Sign Up Today To Receive
The Best of the Bee Newsletter!

Consolidated Credit

Give Your Grad the Gift of Financial Education

By: Monica Victor

Each year over a million college students strut across the stage – donning their cap and gown, diploma and more often than not student loan debt averaging $27,253. But according to a study by Arkansas State University, they often lack one skill – financial education.

With graduation season upon us, while you may be thinking of gifting the grad in your life with dinners and furniture and college rings, Andrea Woroch, a consumer and money-saving expert thinks the best gift you can give is one that will help boost the grad’s financial smarts for succeeding in the real world.

Her suggestion comes on the heels of  a study by Arkansas State University that  found, “Over one-third of students surveyed admitted to having no idea how much credit card or student loan debt they owed and overestimated future earnings by more than 20 percent  –  $14,768.12 more than the average salaries for graduates at their respective universities.”

There is no doubt that stepping into the real world can be nerve racking and stepping out with no budgeting skills or money smarts can make it especially daunting.  As Woroch puts it “entering the real world upon graduation is going to be a real wake-up call!” and so she offers these 7 gift ideas to help boost a grad’s financial smarts for succeeding in the real world.

1. A Financial Planning Session: A certified financial advisor can help the grad in your life craft a budget and a financial plan to manage their money effectively.

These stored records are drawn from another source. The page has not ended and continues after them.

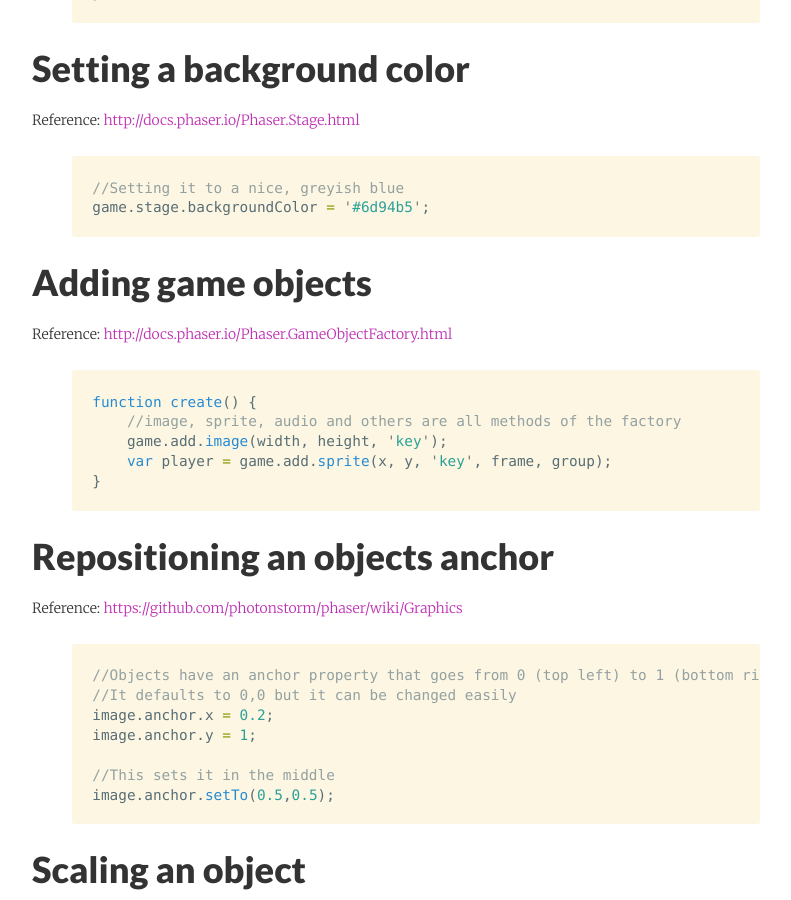
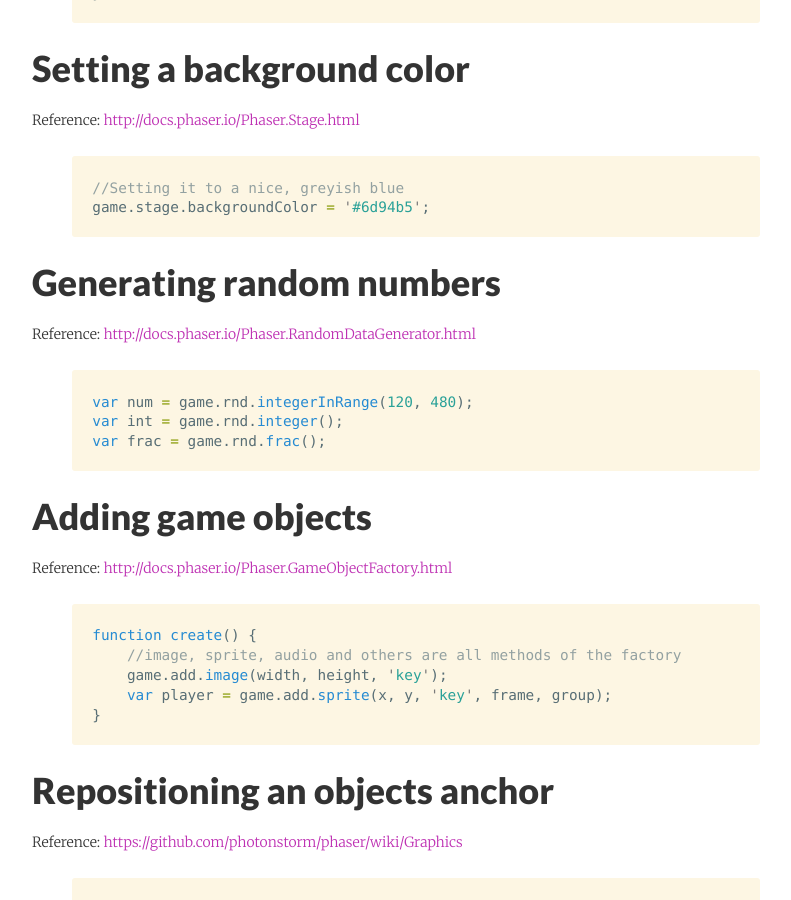
Before and after one commit to ThaisRobba/invrse, a Jekyll site: the page built from _posts/2014-10-17-phaser-cheatsheet.md, in a window 1280 px wide and 900 px high, scrolled down 2654 px. Shown: the whole window, without its empty margins (224-1015 px from the left). Built offline with Jekyll 4.4.1, drawn with Linux system fonts in a browser that asks for light colours; nearby versions of some CDN libraries; comment, search, counter and statistics services are not loaded.

Commit message:
random number generator added to cheat sheet

```diff
--- a/_posts/2014-10-17-phaser-cheatsheet.md
+++ b/_posts/2014-10-17-phaser-cheatsheet.md
@@ -120,6 +120,17 @@ function preload() {
 {% highlight javascript %}
 //Setting it to a nice, greyish blue
 game.stage.backgroundColor = '#6d94b5';
+{% endhighlight %}
+
+
+###Generating random numbers
+
+<small>Reference: <a href="http://docs.phaser.io/Phaser.RandomDataGenerator.html" target="_blank">http://docs.phaser.io/Phaser.RandomDataGenerator.html</a></small>
+
+{% highlight javascript %}
+var num = game.rnd.integerInRange(120, 480);
+var int = game.rnd.integer();
+var frac = game.rnd.frac();
 {% endhighlight %}
 
 ###Adding game objects
```
Also changed, not shown: _layouts/post.html (+5 -2 lines).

They can also help them in managing their student loans, provide tips for paying off debt faster and stress the importance of saving for retirement early and the overall improvement of their financial outlook.

2. Personal Finance Books: Woroch says a book that offers personal finance advice is invaluable to a generation laden with debt. She thinks they’re great especially because they are usually authored by writers who have gone through the experience. She suggests: Get a Financial Life: Personal Finance In Your Twenties and Thirties by Beth Kobliner; The Broke and Beautiful Life by Stefanie O’Connell; or Complete Guide to Personal Finance: For Teenagers for high school grads heading off to college.

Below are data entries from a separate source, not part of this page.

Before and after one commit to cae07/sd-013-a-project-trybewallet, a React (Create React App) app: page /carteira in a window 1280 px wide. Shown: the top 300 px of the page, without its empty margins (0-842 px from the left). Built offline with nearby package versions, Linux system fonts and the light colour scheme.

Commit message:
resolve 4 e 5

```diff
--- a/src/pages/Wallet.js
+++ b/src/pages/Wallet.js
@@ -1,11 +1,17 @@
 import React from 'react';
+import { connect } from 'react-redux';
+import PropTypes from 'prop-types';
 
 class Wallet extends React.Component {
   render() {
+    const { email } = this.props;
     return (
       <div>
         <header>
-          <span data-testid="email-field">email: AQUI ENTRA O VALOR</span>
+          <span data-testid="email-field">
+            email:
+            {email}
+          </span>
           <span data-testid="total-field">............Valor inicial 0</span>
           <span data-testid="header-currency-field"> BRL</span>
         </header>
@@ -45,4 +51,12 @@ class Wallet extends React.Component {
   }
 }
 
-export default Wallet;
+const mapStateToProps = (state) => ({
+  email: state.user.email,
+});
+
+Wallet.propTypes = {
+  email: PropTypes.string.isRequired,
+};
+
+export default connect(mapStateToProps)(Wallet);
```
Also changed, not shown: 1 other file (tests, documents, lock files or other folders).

MissMoneyBee adds:  PowerUp: Taking Charge of your Financial Destiny by Howard Dvorkin, CPA and Credit Hell: How to Dig Out of Debt also by Howard Dvorkin.

3. Career Coaching: College grads usually struggle to find employment and often settle for jobs that are not worth their college degree. Woroch says, “A career counselor will guide a college grad through the job search process while identifying career options based on individual passions, talents and training.”  The average fee for a job coach is around $50 per hour. Woroch says check the list of Top 25 Certified Job Search Coaches on LinkedIn for help finding one for your grad. They can also check the Third Fifth Bank Brand of You Campaign website for free resume writing and headshot tips.

MissMoneyBee also encourages students to use the career department at their school for free resume writing tips, mock interview sessions and information on career fairs and networking.

Click to read more

Here you can get the buzz on tactics and tips to successfully manage your money and avoid credit problems.These booklets cover the basics of creating and using a budget, how women can manage their personal finances, how to cope with financial stress, teaching your children about money, preventing identity theft, how to avoid common money mistakes, the basics of credit cards and much more! Click on the booklet cover to launch these free PDF files. Learn how to successfully manage money and avoid credit problems. This guide was created with two purposes in mind; first, to help people create and use a successful budget; second, to provide proven strategies for avoiding excess debt. This basic ‘Credit 101’ publication explores the pros and cons of using credit, provides a guide and calculation formula to help consumers find out how much credit they can afford, and offers advice on what elements should be considered before applying for a credit card, how to build a positive credit history, and existing credit rights. When it comes to women and money, the news can be gloomy. We live longer; we earn less, and are less secure in retirement. But the news isn’t all bad, because women can also be terrific budgeters, investors, savers and entrepreneurs. Everyone makes mistakes with their money. It happens, but it can lead to problems, and these problems may escalate if you don’t do the right things to correct them. This guide is to help you solve the money mistakes that could occur during your lifetime. The world of finances can be tricky and if you don’t act to correct these mistakes you could be putting your financial future at risk.
If you’re like most people, you probably learned about money from the “School of Hard Knocks.” If you were lucky, you may have had parents who talked openly about money with you, and perhaps even showed you how to earn and save money. This guide helps parents talk to their children about smart money management and the value of money. This publication discusses the fastest growing federal crime in the country and provides steps one can take to minimize the chances of personal information being stolen and used by a thief. The first part of this brochure is organized into checklists you can use to put these ideas into practice. The second part of this brochure will give you steps to take if you are a victim. This booklet will give you an overview of the basics of getting a mortgage, buying a home, and building equity. If you’re under financial stress, you may be arguing with your spouse or family members about money, experiencing headaches or panic attacks, hiding bills or receipts from family members, or finding it difficult to sleep at night. Your eating habits may have gone south, and you may find it hard to make it through the day. Use this guide to help you deal with your stress.